***** PROVIDED INFORMATION

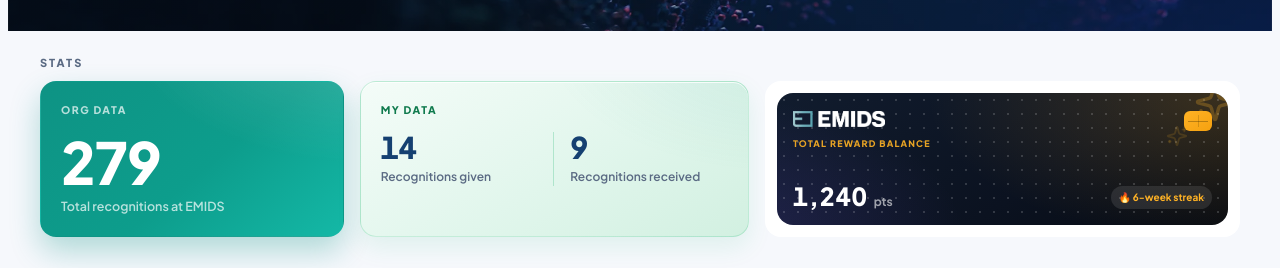
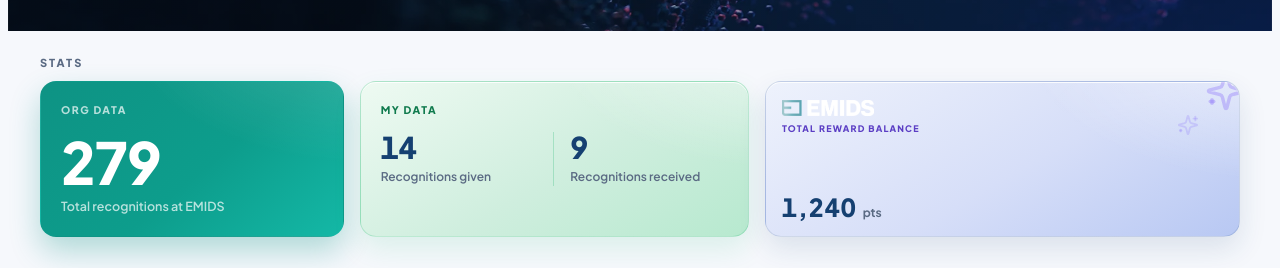
Before and after one commit to syed-ayan-emids/rewards_recog, a React (Vite) app: page / in a window 1280 px wide. Shown: the part 271-539 px from the top of the page. Built offline with nearby package versions, Linux system fonts and the light colour scheme; grey boxes are pictures that could not be loaded; the HTML template or start-up script is replaced by a standard one.

Commit message:
Dashboard: balance card on lavender gradient; composer copy trims; remove chip and streak pill

```diff
--- a/src/components/Composer.tsx
+++ b/src/components/Composer.tsx
@@ -109,7 +109,6 @@
           <span className="flex h-10 w-10 items-center justify-center rounded-xl bg-navy"><PartyPopper size={18} className="text-gold" /></span>
           <div className="min-w-0">
             <p className="text-[17px] font-extrabold tracking-tight text-navy">New Congrats</p>
-            <p className="text-[11.5px] text-muted">Recognition in under 30 seconds — no forms, just the specific thing</p>
           </div>
         </div>
       </header>
@@ -352,8 +351,7 @@
 
       {/* Footer */}
       <footer className="border-t border-line bg-white">
-        <div className="mx-auto flex w-full max-w-6xl items-center justify-between gap-3 px-4 py-3.5 sm:px-6">
-          <p className="tnum text-[12px] text-muted">≈ {7 + Math.floor(msg.length / 90)} seconds · {visibility === 'public' ? 'public post' : 'quiet note'}{points > 0 ? ` · ${points} pts from team pool` : ''}</p>
+        <div className="mx-auto flex w-full max-w-6xl items-center justify-end gap-3 px-4 py-3.5 sm:px-6">
           <div className="flex gap-2">
             <Btn variant="ghost" onClick={closeComposer}>Cancel</Btn>
             <Btn variant="primary" onClick={submit} disabled={!canSend} className="px-5">
--- a/src/index.css
+++ b/src/index.css
@@ -108,6 +108,15 @@
 .rail-scroll::-webkit-scrollbar-thumb { background: #d4dcea; border-radius: 8px; }
 .rail-scroll::-webkit-scrollbar-track { background: transparent; }
 
+/* Balance bank card — soft blue-violet to match the stat family */
+.bank-aurora {
+  background:
+    radial-gradient(420px 240px at 108% -30%, rgba(255, 255, 255, 0.60), transparent 60%),
+    linear-gradient(150deg, #eef2fc 0%, #d6def8 55%, #b8c8f3 100%);
+  border-color: rgba(21, 64, 113, 0.14);
+  box-shadow: inset 0 1px 0 rgba(255, 255, 255, 0.85), 0 12px 28px rgba(21, 64, 113, 0.12);
+}
+
 .hero-room {
   background:
     radial-gradient(900px 320px at 8% 0%, rgba(255, 178, 36, 0.14), transparent 65%),
@@ -131,18 +140,10 @@
 
 .card-my {
   background:
-    radial-gradient(380px 220px at 108% -30%, rgba(14, 147, 132, 0.10), transparent 62%),
-    linear-gradient(150deg, #f4fcf8 0%, #e1f6ec 55%, #d2f0e1 100%);
-  border-color: rgba(23, 178, 106, 0.20);
-  box-shadow: inset 0 1px 0 rgba(255, 255, 255, 0.80), 0 10px 24px rgba(23, 178, 106, 0.10);
-}
-
-/* Balance bank card — graphite premium */
-.bank-aurora {
-  background:
-    radial-gradient(520px 260px at 100% 0%, rgba(255, 178, 36, 0.20), transparent 58%),
-    radial-gradient(400px 240px at -10% 110%, rgba(122, 90, 248, 0.18), transparent 58%),
-    linear-gradient(145deg, #111c2e 0%, #0b1220 60%, #060a12 100%);
+    radial-gradient(380px 220px at 108% -30%, rgba(255, 255, 255, 0.55), transparent 60%),
+    linear-gradient(150deg, #eefaf2 0%, #cfeede 55%, #b7e9cf 100%);
+  border-color: rgba(23, 178, 106, 0.22);
+  box-shadow: inset 0 1px 0 rgba(255, 255, 255, 0.85), 0 12px 28px rgba(23, 178, 106, 0.12);
 }
 
 /* Hero backdrop (static washes + neutral sweep) */
--- a/src/screens/Home.tsx
+++ b/src/screens/Home.tsx
@@ -64,29 +64,22 @@
         </Card>
 
         {/* Total reward balance — bank card */}
-        <div className="bg-white p-3" style={{ borderRadius: 16 }}>
-          <div className="bank-aurora relative h-full overflow-hidden" style={{ borderRadius: 16 }}>
-            <div className="dotgrid relative flex h-full flex-col p-4">
-              <Sparkles size={42} className="absolute -right-2 -top-3 text-gold/25" aria-hidden />
-              <Sparkles size={22} className="absolute right-10 top-8 text-gold/15" aria-hidden />
+        <Card className="bank-aurora relative h-full overflow-hidden">
+            <div className="relative flex h-full flex-col p-4">
+              <Sparkles size={42} className="absolute -right-2 -top-3 text-violet/30" aria-hidden />
+              <Sparkles size={22} className="absolute right-10 top-8 text-violet/20" aria-hidden />
               <div className="flex items-start justify-between gap-2">
                 <img src="/emids-logo-tight.png" alt="emids" className="mt-0.5 h-4 w-auto shrink-0" />
-                <span className="relative mt-0.5 h-5 w-7 shrink-0 overflow-hidden rounded-md bg-gradient-to-br from-gold to-[#F5A10E]">
-                  <span className="absolute inset-x-1 top-1/2 h-px bg-[#3d2b00]/35" />
-                  <span className="absolute inset-y-1 left-1/2 w-px bg-[#3d2b00]/20" />
-                </span>
               </div>
-              <p className="mt-1.5 text-[9px] font-extrabold uppercase tracking-[0.13em] text-gold/90">Total reward balance</p>
+              <p className="mt-1.5 text-[9px] font-extrabold uppercase tracking-[0.13em] text-violet-ink">Total reward balance</p>
               <div className="mt-auto flex items-end justify-between gap-2 pt-3">
-                <p className="tnum text-[25px] font-extrabold leading-none tracking-[0.04em] text-white">
+                <p className="tnum text-[25px] font-extrabold leading-none tracking-[0.04em] text-navy">
                   {fmtNum(useCountUp(balance))}
-                  <span className="ml-1.5 text-[12px] font-bold tracking-normal text-white/60">pts</span>
+                  <span className="ml-1.5 text-[12px] font-bold tracking-normal text-muted">pts</span>
                 </p>
-                <span className="tnum shrink-0 rounded-full bg-white/10 px-2 py-1 text-[10px] font-bold text-gold">🔥 6-week streak</span>
               </div>
             </div>
-          </div>
-        </div>
+        </Card>
       </div>
 
       {/* Quick cards */}
```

**********

## WHAT IS BEING ASKED:
All lines in the records that contain "white" are to be copied and returned.

## TASK SOLUTION:
       <footer className="border-t border-line bg-white">
-        <div className="bg-white p-3" style={{ borderRadius: 16 }}>
-                <p className="tnum text-[25px] font-extrabold leading-none tracking-[0.04em] text-white">
-                  <span className="ml-1.5 text-[12px] font-bold tracking-normal text-white/60">pts</span>
-                <span className="tnum shrink-0 rounded-full bg-white/10 px-2 py-1 text-[10px] font-bold text-gold">🔥 6-week streak</span>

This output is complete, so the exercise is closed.